Cam Moody of the Mountaineers scoops up a ball next to teammate Tyler Callahan and a Cardinals opponent during men’s social division action Saturday at Petrova Avenue. (Enterprise photo — Lou Reuter)

Morgan said despite the lopsided loss, advancing to the club championship match is a huge step in the right direction.

“Right now, we have a really good core of guys who like this event, love coming up here,” he said. “We pick up a couple more guys each year and our teams keep getting better and better. Obviously you could see that on Saturday, but not as much on Sunday.

“It might not be a championship, but I think second place in the entire tournament is better than a social championship at the end of the day,” Morgan said. “That’s something we can hang our hats on, be proud of and look forward to next year. Today was unfortunate, but I hope this year leaves a salty taste and gets guys hungry for next year, and brings everybody back to try and make another run at it.”

The men’s club team was one of four Mountaineers sides competing in the tournament. On Friday, the Mountaineers men’s over-50 squad lost two matches to a pair of touring teams of former members of the United States Marine Corps in a competitive division. The Mountaineers Old Boys fell 20-10 to Chesty’s Disciples in their first match, and then were thrashed 57-0 by Old Breed in their second and final match of the tournament.

On Saturday, the other two Mountaineers teams in the tournament, the men’s social and the women’s sides, combined to post a 3-3 record during their inspiring runs.

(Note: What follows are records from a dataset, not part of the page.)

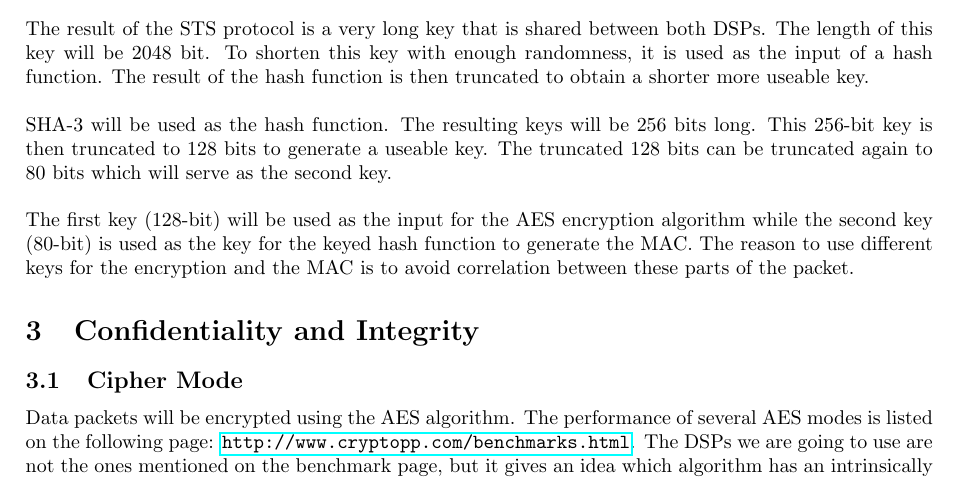
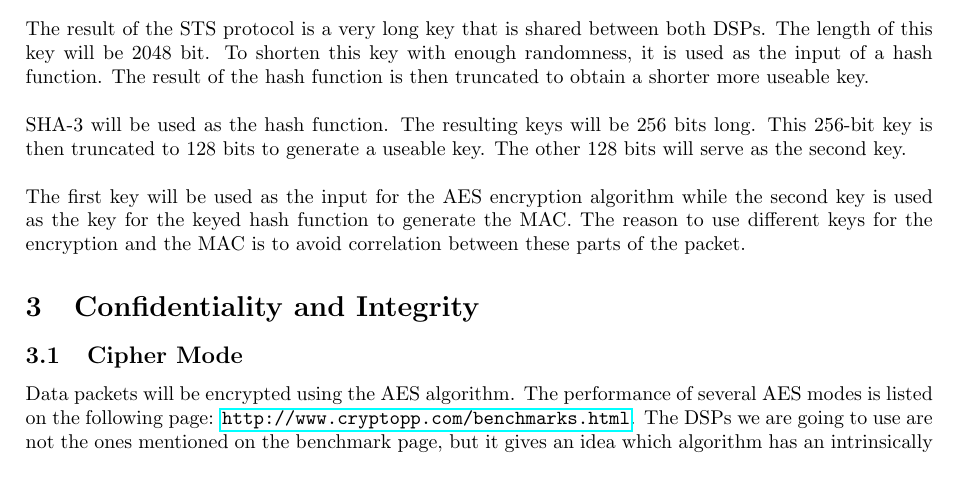
Before and after one commit to pmaene/EncryptedAudio, a LaTeX document (report_two.tex): part of page 1 of 3, cut so that both start at the same text. Compiled offline with pdfLaTeX.

Commit message:
Applied the remarks from the feedback

```diff
--- a/report_two.tex
+++ b/report_two.tex
@@ -91,9 +91,9 @@ This procedure works because DSP A and DSP B know both their own random generate
 
 The result of the STS protocol is a very long key that is shared between both DSPs. The length of this key will be 2048 bit. To shorten this key with enough randomness, it is used as the input of a hash function. The result of the hash function is then truncated to obtain a shorter more useable key.\\
 
-SHA-3 will be used as the hash function. The resulting keys will be 256 bits long. This 256-bit key is then truncated to 128 bits to generate a useable key. The truncated 128 bits can be truncated again to 80 bits which will serve as the second key.\\
+SHA-3 will be used as the hash function. The resulting keys will be 256 bits long. This 256-bit key is then truncated to 128 bits to generate a useable key. The other 128 bits will serve as the second key.\\
 
-The first key (128-bit) will be used as the input for the AES encryption algorithm while the second key (80-bit) is used as the key for the keyed hash function to generate the MAC. The reason to use different keys for the encryption and the MAC is to avoid correlation between these parts of the packet.
+The first key will be used as the input for the AES encryption algorithm while the second key is used as the key for the keyed hash function to generate the MAC. The reason to use different keys for the encryption and the MAC is to avoid correlation between these parts of the packet.
 
 \section{Confidentiality and Integrity}
 
```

The women’s team, especially, had a really good day that ended in heartbreak. The Mountaineers women posted two hard-fought wins to kick off their hopeful run, beating the Midwest Tbirds 24-7 and following that up with a 34-5 victory over Phoenixville-Whitehorse of Pennsylvania. Their second triumph of the day set up a showdown of unbeatens in the early evening in a match that saw the Mountaineers fall 5-3 to the Misfits, which was the team that ultimately went on to win the championship match Sunday by a 45-5 score.

“What could have been,” Mountaineers women’s captain Katie O’Reilly said on Sunday while watching the Misfits romp their way to the women’s title at NCCC. “Losing to the team that wins it by only two points, especially when we were up for the majority of the game, that’s definitely a hard hit. The good thing to take away from this is knowing that we can play at this level. I don’t think that’s ever been an expectation of the Mountaineers women before, but finally now we’ve reached a point where we have the right chemistry with the right players and we belong here.

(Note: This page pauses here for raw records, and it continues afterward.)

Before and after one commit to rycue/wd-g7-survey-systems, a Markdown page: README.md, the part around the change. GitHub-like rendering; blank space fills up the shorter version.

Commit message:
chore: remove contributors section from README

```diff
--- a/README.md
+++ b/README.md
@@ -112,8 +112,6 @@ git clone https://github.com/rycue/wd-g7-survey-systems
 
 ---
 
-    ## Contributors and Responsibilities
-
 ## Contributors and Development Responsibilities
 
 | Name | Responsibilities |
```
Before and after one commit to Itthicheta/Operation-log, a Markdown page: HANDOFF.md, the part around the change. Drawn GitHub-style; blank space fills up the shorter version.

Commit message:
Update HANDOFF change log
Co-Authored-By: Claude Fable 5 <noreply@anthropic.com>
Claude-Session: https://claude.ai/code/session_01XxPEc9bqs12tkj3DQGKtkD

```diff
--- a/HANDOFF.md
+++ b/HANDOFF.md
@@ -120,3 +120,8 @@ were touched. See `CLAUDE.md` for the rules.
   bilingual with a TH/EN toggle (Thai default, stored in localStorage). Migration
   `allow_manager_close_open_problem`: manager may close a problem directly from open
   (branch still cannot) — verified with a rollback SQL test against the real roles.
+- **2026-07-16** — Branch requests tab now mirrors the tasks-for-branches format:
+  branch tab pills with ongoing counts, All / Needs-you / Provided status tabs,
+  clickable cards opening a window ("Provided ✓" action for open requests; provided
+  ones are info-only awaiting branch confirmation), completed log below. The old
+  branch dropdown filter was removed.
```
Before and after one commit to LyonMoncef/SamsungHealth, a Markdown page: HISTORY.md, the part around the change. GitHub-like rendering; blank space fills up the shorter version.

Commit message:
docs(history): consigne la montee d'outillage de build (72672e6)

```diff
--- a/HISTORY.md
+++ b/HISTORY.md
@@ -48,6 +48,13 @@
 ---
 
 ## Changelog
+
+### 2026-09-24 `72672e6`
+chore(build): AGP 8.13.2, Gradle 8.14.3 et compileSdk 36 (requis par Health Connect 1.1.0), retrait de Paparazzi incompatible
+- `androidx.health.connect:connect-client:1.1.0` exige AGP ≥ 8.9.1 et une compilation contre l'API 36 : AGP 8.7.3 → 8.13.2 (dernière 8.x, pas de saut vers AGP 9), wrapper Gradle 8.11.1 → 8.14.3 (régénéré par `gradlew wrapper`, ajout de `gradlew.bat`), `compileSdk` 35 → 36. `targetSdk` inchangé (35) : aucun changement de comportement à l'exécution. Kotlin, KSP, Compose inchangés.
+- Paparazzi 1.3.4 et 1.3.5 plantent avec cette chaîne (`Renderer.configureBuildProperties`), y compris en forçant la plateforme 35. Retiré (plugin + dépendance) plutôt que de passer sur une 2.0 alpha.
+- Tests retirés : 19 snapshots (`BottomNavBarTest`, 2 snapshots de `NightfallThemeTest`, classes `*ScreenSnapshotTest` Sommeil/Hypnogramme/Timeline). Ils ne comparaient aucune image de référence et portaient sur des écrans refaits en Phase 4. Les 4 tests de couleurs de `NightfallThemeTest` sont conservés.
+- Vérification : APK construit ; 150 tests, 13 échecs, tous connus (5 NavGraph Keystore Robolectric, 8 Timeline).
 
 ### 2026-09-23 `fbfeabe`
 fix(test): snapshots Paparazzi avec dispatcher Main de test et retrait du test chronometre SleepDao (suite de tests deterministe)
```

“It’s not just about winning a consolation championship anymore,” O’Reilly added. “It’s a real expectation now that we can make it to Sunday at the bowl and play for a championship like our boys have.”

The Mountaineers fourth team in the tournament was the men’s social side, which in reality, was the two-time defending champion in that division but its ranks were depleted when many of the top players on the side made the move to the club division team.

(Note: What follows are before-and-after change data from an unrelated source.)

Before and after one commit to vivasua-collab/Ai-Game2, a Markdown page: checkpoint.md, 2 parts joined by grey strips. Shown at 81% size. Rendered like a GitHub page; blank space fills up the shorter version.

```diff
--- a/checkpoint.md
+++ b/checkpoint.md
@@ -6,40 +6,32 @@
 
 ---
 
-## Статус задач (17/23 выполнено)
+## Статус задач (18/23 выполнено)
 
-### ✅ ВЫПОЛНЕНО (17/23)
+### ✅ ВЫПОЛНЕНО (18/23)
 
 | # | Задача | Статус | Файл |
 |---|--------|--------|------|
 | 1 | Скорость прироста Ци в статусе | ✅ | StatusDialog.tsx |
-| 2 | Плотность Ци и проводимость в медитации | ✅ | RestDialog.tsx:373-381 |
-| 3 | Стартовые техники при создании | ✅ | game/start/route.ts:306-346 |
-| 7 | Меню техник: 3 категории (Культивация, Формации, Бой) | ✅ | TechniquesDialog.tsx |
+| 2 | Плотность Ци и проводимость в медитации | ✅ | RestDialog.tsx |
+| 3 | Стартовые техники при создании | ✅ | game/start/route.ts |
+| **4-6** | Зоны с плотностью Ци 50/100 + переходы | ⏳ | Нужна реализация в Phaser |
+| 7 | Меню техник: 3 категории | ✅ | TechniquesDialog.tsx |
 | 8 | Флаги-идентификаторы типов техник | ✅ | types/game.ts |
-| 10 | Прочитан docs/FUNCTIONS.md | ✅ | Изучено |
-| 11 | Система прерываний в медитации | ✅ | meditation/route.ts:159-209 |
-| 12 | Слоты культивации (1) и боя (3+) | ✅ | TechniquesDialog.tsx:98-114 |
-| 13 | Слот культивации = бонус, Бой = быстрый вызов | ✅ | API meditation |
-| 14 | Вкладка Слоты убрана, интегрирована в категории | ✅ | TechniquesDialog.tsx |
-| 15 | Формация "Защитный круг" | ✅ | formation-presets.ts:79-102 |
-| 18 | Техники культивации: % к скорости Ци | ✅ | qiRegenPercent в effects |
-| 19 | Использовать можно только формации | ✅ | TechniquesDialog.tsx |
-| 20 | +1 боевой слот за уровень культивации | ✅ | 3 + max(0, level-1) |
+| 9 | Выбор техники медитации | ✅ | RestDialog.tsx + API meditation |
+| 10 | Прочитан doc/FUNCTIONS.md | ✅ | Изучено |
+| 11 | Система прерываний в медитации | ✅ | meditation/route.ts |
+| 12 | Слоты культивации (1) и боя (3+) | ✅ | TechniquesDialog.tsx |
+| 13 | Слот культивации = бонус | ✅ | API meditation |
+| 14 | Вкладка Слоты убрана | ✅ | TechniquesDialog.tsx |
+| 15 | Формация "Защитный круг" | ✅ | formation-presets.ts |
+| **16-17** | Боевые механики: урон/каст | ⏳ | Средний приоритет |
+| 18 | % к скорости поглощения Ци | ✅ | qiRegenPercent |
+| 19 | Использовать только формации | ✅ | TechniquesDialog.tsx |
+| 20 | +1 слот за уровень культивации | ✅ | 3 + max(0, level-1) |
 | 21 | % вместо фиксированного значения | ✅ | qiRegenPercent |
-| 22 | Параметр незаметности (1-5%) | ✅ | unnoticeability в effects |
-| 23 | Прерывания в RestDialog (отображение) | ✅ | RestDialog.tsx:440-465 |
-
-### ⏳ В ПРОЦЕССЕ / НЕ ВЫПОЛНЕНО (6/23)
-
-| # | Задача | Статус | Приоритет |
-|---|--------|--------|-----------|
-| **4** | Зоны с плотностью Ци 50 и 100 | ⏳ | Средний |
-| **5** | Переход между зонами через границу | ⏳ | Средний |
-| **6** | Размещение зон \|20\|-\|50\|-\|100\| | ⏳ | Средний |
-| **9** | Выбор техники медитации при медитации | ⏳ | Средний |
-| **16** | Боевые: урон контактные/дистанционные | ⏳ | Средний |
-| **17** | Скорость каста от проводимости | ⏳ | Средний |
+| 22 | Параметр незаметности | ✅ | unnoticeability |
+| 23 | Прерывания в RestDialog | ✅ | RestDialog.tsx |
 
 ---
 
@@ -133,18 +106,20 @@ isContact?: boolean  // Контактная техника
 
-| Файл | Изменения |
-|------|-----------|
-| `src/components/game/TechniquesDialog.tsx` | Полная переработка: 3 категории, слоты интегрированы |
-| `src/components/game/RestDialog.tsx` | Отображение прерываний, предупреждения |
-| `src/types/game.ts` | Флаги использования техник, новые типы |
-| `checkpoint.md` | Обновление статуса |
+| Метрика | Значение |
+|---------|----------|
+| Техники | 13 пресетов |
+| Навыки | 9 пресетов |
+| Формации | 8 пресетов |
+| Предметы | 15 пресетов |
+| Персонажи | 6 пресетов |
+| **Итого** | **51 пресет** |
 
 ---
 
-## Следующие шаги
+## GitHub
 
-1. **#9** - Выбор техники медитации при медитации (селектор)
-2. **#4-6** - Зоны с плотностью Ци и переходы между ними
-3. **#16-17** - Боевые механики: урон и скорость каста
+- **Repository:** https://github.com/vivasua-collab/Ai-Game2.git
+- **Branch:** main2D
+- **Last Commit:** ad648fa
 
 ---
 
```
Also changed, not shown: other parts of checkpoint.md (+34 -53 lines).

Still, the social division squad made a competitive run before ending Saturday’s action with a 1-2 record. The Mountaineers lost their first match 36-3 to the Gamblers, who marched all the way to claim the men’s social division title on Sunday. The loss sent the Mountaineers into the consolation bracket, where they defeated the Rochester Colonials 29-5 in their second game of the day. The win kept the team’s day going into the evening, but a stinging 33-10 setback to the Virginia Cardinals ended the Mountaineers run in this tournament.

“I’d say we had a hard time finding our groove in the first game, trying to find out where to put people so we could compete at our best,” Mountaineers captain Tyler Callahan said. “Once we realized what positions to put guys in, that’s when we started moving forward. We didn’t quit, we competed all the way to the end.

“It wasn’t the outcome that we wanted,” Callahan continued. “Of course we wanted to go into Sunday, play in the semifinals and ultimately go into the championship, but that’s not always how it works. We realized that. Competitively, we were right where we needed to be the entire day; a good showing.”